Delivery System- Lysate or Purified Enzymes

As mentioned previously, we have considered two delivery methods, both cell free systems. In the past, we have considered a live bacteria system for our project, however, upon reflection, realized the potential safety hazards of engineered bacteria in compost, which would eventually be used as fertilizer and be spread into the ecosystem. If we were to have such a system, we must include precautions such as a kill switch, and there are greater ethical and safety concerns. Thus, we decided on a cell free delivery method. Safety of our system is discussed in greater detail in the safety section of our wiki.

The two potential methods of delivery each have their benefits and drawbacks.

  1. The first method we considered was a lysate delivery method. This system would be extremely efficient to manufacture, requiring only that we grow our host cells and then lyse them afterwards.. However, there are potential concerns around this system, due to the risk of not being able to lyse the cells 100% effectively, which would bring up similar safety concerns to having a live system. In scaling up our system, lysate would likely be the way to go because it allows us to grow up huge batches of bacteria at once and lyse them all at once.
  2. The second method we considered was a purified enzyme system. This system would raise less concerns than the lysate, but would be considerably more expensive and less practical to manufacture; due to the intensive process of purification and lyophilization. Additionally, there may be concerns about the effectiveness of dried enzymes--whether they may still be active when placed within a compost pile.

Figure 2. Representation of lysate delivery method wherein cells are grown in a fermenter, lysed, then administered to the compost mixture. (Figure created with BioRender)

Figure 3. Overview of potential delivery method wherein enzymes Pnl, PelB and PelC are purified, then lyophilized in order to create a powder which would be administered to the compost directly. (Figure created with BioRender)

Optimizing Thermostability
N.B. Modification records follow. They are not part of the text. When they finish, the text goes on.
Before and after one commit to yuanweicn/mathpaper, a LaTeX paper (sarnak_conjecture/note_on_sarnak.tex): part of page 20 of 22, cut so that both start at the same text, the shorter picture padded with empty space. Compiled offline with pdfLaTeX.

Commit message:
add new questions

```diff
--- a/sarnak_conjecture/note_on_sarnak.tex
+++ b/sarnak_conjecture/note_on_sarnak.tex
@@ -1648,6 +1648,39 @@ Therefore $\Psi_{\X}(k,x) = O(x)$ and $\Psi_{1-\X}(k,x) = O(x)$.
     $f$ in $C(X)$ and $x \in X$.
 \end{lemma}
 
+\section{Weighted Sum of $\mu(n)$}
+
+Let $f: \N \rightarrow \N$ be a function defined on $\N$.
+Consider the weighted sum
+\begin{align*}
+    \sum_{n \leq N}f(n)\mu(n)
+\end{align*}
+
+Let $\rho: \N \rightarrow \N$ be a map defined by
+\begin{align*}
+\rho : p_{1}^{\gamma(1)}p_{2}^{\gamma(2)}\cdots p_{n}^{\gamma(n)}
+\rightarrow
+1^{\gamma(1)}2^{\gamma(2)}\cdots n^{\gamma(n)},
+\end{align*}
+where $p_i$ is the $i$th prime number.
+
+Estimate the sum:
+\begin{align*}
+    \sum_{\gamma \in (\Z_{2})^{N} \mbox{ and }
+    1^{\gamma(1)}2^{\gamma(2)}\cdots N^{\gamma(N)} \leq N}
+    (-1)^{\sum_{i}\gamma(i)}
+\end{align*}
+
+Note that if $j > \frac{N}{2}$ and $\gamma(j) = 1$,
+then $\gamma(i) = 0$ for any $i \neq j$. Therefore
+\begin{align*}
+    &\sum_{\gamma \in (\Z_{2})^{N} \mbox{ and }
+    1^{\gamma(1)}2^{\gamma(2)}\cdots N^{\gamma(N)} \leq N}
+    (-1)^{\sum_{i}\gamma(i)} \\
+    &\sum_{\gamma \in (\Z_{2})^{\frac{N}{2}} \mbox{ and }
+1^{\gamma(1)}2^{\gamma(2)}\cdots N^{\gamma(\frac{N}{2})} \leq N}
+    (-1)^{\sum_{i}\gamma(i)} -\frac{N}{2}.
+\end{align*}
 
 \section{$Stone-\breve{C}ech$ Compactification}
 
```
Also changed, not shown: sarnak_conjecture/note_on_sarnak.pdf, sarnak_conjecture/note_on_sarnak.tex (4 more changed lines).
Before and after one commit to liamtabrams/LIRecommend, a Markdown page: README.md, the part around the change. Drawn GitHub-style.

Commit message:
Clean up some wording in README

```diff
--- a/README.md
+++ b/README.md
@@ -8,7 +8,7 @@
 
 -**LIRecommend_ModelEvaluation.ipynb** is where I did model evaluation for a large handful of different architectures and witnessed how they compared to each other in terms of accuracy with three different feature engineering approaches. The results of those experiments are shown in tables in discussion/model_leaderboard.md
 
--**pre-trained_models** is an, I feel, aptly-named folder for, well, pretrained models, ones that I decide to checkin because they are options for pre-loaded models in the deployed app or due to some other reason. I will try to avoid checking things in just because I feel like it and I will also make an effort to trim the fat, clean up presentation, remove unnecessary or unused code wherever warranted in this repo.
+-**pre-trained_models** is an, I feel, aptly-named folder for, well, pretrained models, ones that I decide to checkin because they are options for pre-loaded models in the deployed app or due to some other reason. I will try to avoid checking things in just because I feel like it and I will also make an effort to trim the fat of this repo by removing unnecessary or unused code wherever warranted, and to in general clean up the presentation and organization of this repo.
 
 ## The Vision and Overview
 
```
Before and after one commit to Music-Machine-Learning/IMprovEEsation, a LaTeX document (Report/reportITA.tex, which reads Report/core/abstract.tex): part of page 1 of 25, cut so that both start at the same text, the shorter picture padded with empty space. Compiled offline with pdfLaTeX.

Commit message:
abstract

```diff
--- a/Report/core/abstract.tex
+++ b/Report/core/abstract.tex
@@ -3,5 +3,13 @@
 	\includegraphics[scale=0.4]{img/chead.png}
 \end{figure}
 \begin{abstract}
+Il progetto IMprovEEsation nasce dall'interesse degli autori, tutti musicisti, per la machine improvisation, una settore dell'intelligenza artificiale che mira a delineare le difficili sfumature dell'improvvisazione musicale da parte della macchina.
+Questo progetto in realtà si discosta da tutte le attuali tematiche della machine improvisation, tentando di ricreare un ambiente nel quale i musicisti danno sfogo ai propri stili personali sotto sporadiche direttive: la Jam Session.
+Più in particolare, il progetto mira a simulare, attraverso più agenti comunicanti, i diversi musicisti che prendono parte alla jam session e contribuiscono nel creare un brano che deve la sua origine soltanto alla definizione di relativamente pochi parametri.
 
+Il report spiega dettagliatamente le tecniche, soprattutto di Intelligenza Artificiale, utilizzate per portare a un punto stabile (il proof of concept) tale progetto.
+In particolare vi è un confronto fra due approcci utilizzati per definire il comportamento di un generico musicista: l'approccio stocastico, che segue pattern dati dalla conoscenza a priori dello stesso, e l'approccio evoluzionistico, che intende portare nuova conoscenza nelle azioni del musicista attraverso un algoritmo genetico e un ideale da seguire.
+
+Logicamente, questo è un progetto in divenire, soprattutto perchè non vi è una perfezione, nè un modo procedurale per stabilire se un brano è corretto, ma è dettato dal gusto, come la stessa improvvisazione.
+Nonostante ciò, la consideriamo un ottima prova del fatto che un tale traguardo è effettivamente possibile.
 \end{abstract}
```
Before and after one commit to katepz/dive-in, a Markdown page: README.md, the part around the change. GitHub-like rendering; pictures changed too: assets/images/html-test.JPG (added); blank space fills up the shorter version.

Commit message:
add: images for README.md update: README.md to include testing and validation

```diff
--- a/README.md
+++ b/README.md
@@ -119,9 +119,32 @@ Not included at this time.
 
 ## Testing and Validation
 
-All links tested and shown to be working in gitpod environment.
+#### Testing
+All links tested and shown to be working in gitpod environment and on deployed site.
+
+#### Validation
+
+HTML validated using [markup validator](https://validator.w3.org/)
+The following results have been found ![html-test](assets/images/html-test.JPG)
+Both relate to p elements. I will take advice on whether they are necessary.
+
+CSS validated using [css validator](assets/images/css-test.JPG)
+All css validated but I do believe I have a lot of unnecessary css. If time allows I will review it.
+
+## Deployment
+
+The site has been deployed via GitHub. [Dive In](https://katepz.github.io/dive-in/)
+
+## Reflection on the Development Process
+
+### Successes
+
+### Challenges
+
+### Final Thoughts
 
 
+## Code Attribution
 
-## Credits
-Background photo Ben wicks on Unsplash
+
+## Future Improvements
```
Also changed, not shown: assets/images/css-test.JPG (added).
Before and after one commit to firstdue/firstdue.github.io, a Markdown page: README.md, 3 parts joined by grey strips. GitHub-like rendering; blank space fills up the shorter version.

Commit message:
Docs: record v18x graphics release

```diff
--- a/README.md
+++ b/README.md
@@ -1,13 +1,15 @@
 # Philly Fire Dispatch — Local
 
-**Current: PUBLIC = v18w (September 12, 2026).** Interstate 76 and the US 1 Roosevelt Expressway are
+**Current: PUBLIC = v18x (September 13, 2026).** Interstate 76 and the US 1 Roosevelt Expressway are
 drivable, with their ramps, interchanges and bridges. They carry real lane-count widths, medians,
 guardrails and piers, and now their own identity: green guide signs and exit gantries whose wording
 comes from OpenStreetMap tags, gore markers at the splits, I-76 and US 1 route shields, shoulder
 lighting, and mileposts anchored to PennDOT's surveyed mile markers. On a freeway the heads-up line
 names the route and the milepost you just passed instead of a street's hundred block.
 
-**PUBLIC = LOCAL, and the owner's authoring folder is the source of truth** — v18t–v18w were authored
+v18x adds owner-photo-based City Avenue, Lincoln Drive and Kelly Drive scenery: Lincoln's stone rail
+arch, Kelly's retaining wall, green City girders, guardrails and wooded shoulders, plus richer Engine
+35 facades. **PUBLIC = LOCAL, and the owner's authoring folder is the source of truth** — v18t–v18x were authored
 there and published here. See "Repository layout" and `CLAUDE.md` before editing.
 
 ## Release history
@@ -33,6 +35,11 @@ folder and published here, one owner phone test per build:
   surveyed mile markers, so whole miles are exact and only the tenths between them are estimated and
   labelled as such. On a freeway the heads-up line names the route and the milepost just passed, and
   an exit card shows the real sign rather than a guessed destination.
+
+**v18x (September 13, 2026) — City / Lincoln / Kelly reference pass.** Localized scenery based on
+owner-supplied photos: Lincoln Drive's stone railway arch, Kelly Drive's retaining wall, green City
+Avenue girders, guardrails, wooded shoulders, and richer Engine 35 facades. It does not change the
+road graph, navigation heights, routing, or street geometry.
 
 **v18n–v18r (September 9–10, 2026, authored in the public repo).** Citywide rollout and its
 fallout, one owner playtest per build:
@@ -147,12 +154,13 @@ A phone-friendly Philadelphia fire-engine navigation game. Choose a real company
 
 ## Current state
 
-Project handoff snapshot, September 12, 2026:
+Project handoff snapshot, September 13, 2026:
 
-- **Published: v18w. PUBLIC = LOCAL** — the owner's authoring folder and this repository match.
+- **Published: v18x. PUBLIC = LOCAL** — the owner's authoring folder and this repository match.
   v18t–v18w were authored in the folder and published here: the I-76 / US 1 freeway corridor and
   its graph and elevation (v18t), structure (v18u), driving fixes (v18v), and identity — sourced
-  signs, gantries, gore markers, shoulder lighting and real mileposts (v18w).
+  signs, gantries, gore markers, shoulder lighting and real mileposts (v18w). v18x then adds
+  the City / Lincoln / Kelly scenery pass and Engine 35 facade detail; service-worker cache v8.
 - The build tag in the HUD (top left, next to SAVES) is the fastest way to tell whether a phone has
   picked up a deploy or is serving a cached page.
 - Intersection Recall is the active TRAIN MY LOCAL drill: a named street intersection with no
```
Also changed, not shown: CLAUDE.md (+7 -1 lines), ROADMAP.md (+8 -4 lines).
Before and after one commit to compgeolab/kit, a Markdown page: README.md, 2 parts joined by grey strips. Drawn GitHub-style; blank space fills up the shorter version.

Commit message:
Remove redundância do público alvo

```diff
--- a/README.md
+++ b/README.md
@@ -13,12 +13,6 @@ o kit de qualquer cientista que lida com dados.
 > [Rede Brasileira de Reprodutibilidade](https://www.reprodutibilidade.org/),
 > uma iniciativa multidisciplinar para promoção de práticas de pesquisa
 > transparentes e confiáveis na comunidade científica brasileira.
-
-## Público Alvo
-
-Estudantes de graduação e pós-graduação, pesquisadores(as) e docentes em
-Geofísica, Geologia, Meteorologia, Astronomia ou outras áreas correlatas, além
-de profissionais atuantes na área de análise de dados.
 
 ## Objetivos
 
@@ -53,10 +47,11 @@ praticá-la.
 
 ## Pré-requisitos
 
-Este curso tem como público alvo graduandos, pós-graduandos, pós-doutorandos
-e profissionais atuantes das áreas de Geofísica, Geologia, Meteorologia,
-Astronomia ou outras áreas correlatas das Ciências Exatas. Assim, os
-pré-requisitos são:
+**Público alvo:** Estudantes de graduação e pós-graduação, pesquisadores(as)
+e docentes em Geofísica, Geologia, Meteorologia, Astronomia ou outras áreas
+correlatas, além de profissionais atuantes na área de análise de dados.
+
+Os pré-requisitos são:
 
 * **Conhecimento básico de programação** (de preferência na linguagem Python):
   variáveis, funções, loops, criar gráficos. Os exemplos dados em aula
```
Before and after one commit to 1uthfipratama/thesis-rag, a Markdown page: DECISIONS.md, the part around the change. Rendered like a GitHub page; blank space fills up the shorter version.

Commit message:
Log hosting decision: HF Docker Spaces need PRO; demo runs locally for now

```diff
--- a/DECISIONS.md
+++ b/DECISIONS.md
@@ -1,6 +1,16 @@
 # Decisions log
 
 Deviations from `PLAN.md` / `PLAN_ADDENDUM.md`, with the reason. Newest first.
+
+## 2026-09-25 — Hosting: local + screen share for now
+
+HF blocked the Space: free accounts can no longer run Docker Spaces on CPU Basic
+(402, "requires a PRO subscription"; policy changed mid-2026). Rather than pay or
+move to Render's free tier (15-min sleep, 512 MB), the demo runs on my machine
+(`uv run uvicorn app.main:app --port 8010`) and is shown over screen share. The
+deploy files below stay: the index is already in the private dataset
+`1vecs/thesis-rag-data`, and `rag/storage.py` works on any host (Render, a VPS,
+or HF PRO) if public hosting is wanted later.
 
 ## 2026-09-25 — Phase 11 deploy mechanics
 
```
As discussed in the modeling section of our wiki, in order to optimize the effectiveness of our system, we aim to increase the thermostability of our enzymes so they remain effective in the high temperatures compost may reach. Keggi and Doran-Peterson [4] found that the enzymes Pnl and PelC worked best at a temperature of 55˚C, while PelB works best at a temperature of 70˚C. During the second stage of composting, the thermophilic stage, compost can reach temperatures of above 65˚C [6], Therefore, to allow our enzymes to remain active and not denature, we are working on the thermostability.


  1. Mohnen, D. (2008). Pectin structure and biosynthesis. Current Opinion in Plant Biology, 11(3), 266-277. doi:10.1016/j.pbi.2008.03.006
  2. Caspi, R. (2013). MetaCyc pathway: Homogalacturonan degradation. SRI International.
  3. Wolf, S., Mouille, G., & Pelloux, J. (2009). Homogalacturonan Methyl-Esterification and Plant Development. Molecular Plant, 2(5), 851-860. doi:10.1093/mp/ssp066
  4. Keggi, C., & Doran-Peterson, J. (2020). The Homogalacturonan Deconstruction System of Paenibacillus amylolyticus 27C64 Requires No Extracellular Pectin Methylesterase and Has Significant Industrial Potential. Applied and Environmental Microbiology, 86(12). doi:10.1128/aem.02275-19
  5. Lefrevre, M., Racedo, S., Denayrolles, M., Ripert, G., Desfougéres, T., Lobach, A., Simon, R., Pélerin, F., Justin, P., Urdaci, M. (2017) Safety assessment of Bacillus subtillus CU1 for use as a probiotic in humans. Regulatory Toxicology and pharmacology. 83: 54-65
  6. Beffa, T., Lyon, P., Marchiana, M., Fischer, J., and Aragno, M. (1996) Isolation of Thermus strains from hot composts (60 to 80 degrees C) Applied Environmental Microbiology. 65:1723-1727